Technically Incorrect offers a slightly twisted take on the tech that's taken over our lives.
I confess that whenever I've watched competitive gamers stare with lightly insane eyes and twitch in an odd staccato, this thought has crossed my mind: They're on drugs, right?
It seems this has crossed other minds too, as the Electronic Sports League, renowned as one of the largest of its kind, has announced that it's going to test for performance-enhancing drugs.
On its own website, the ESL said: "In order to maintain the spirit of fair play within esports, ESL has partnered with NADA (the Nationale Anti Doping Agentur, which is headquartered in Bonn, Germany) to help create an anti-PED policy that is fair, feasible and conclusive while also respecting the privacy of players."
ESL also said it would meet with the World Anti-Doping Agency, in order to see how it can enforce its tests worldwide.
Testing will begin in August at ESL One Cologne, the world's largest Counter-Strike: Global Offensive tournament held in Cologne, Germany. It will take the form of skin-testing. I have contacted the ESL to ask which specific drugs will be tested for. I will update, should I hear.
James Lampkin, ESL's vice-president of pro gaming, told ESPN that it had suspected there had been subterfuge for some time.
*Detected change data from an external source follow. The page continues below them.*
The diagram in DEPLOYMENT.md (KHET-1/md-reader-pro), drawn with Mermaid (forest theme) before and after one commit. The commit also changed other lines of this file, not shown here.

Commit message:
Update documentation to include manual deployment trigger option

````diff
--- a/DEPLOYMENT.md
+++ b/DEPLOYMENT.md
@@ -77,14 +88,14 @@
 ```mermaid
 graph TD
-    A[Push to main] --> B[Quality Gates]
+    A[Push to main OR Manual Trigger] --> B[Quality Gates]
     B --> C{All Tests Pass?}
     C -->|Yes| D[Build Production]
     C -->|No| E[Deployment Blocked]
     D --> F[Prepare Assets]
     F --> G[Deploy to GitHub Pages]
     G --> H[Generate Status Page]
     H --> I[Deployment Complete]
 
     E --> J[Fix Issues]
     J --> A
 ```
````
However, he said that it was the admission of Kory "Semphis" Friesen that he and his team used Adderall -- a drug used to treat attention deficit hyperactivity disorder (ADHD) that can increase alertness and focus -- during a professional tournament that spurred this action. Friesen had been competing at an ESL Counter-Strike tournament in March, which had a prize pool of $250,000.
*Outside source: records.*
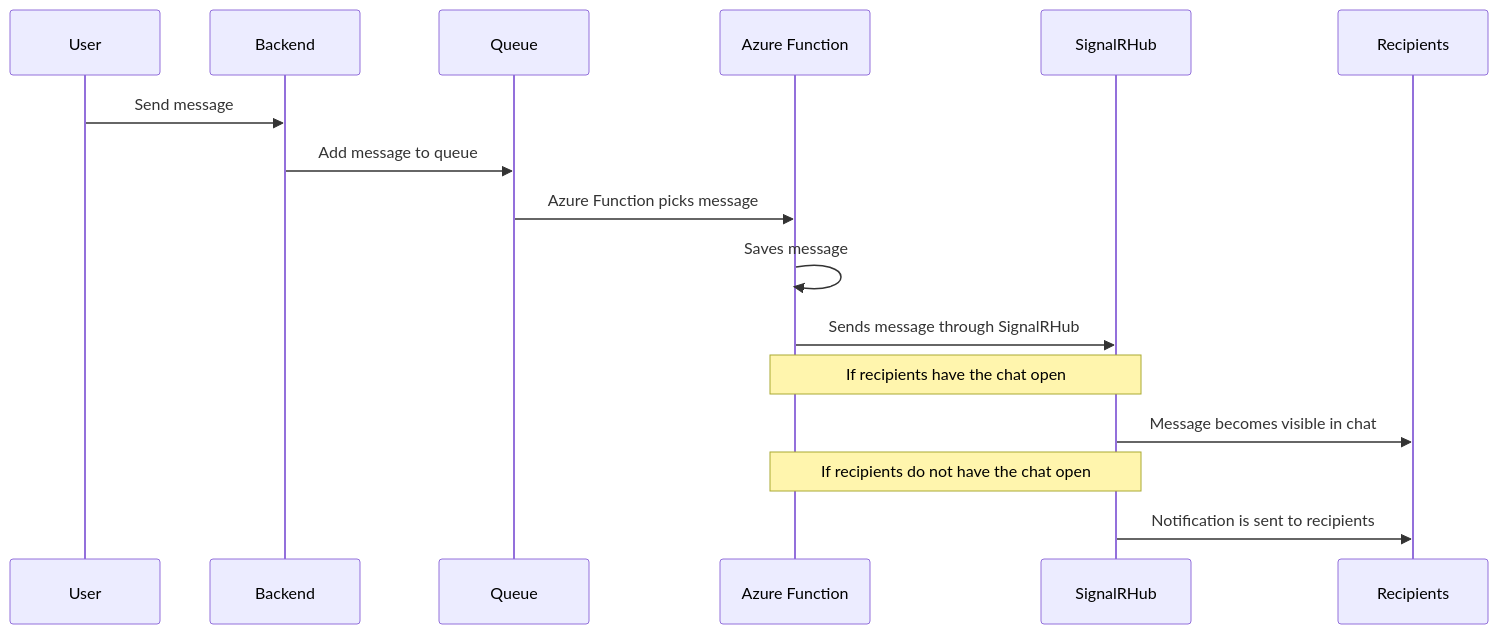
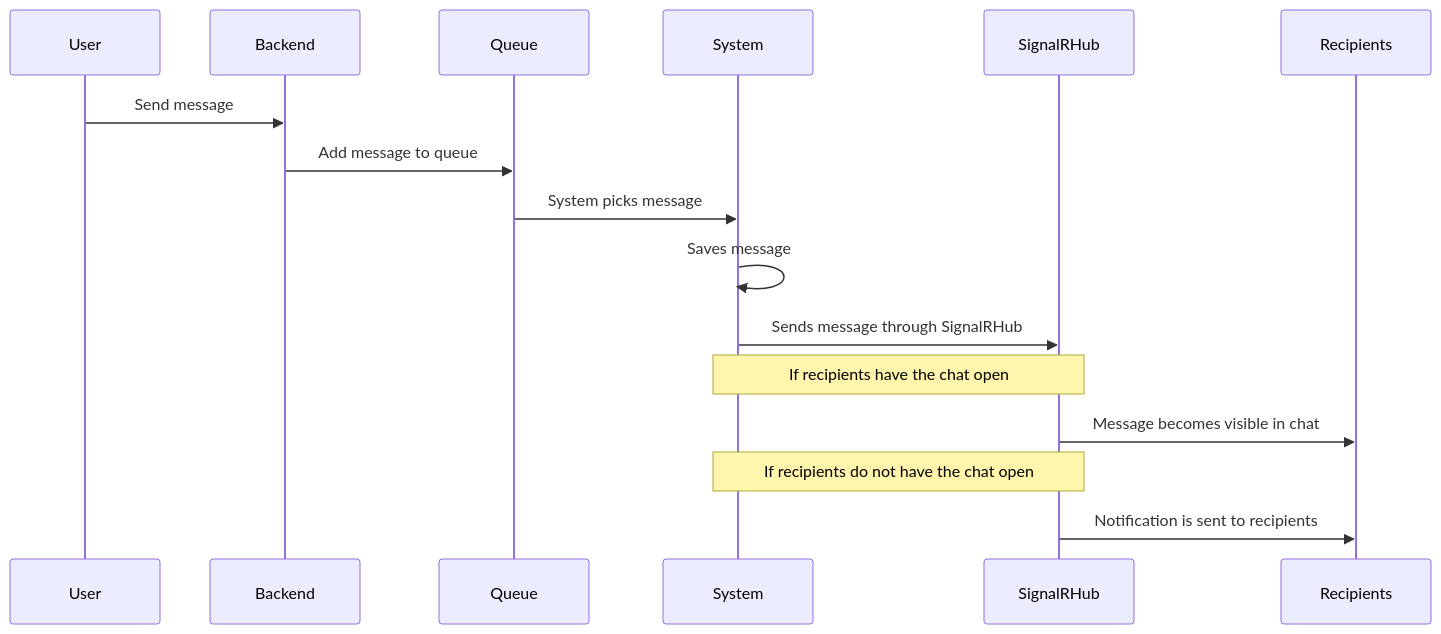
The second of 2 diagrams in docs/chat.md (NielsPilgaard/Jordnaer), drawn with Mermaid before and after one commit. The commit also changed other lines of this file and 19 other files, not shown here.

````diff
--- a/docs/chat.md
+++ b/docs/chat.md
@@ -34,19 +34,19 @@
 ```mermaid
 sequenceDiagram
   participant U as User
   participant B as Backend
   participant Q as Queue
-  participant F as Azure Function
+  participant F as System
   participant S as SignalRHub
   participant R as Recipients
 
   U->>B: Send message
   B->>Q: Add message to queue
-  Q->>F: Azure Function picks message
+  Q->>F: System picks message
   F->>F: Saves message
   F->>S: Sends message through SignalRHub
   Note over F,S: If recipients have the chat open
   S->>R: Message becomes visible in chat
   Note over F,S: If recipients do not have the chat open
   S->>R: Notification is sent to recipients
 ```
````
In a subsequent interview last week, Friesen said: "We were all on Adderall. I don't even give a f***. It was pretty obvious if you listened to the comms. People can hate it or whatever."
Lampkin told ESPN: "Psychostimulants like Adderall and beta-blockers look to be the most popular right now, but in the same way athletics commissions are constantly battling against the newest PEDs available, we expect our challenge to be similar."
The introduction of drug testing shows how big professional gaming has become. As other sports have shown, however, once there's a suspicion the problem can escalate very quickly.
One can only hope that gaming doesn't become like cycling, where every single competitor is looked upon with jaundiced eyes and talked about with a sniffy tone.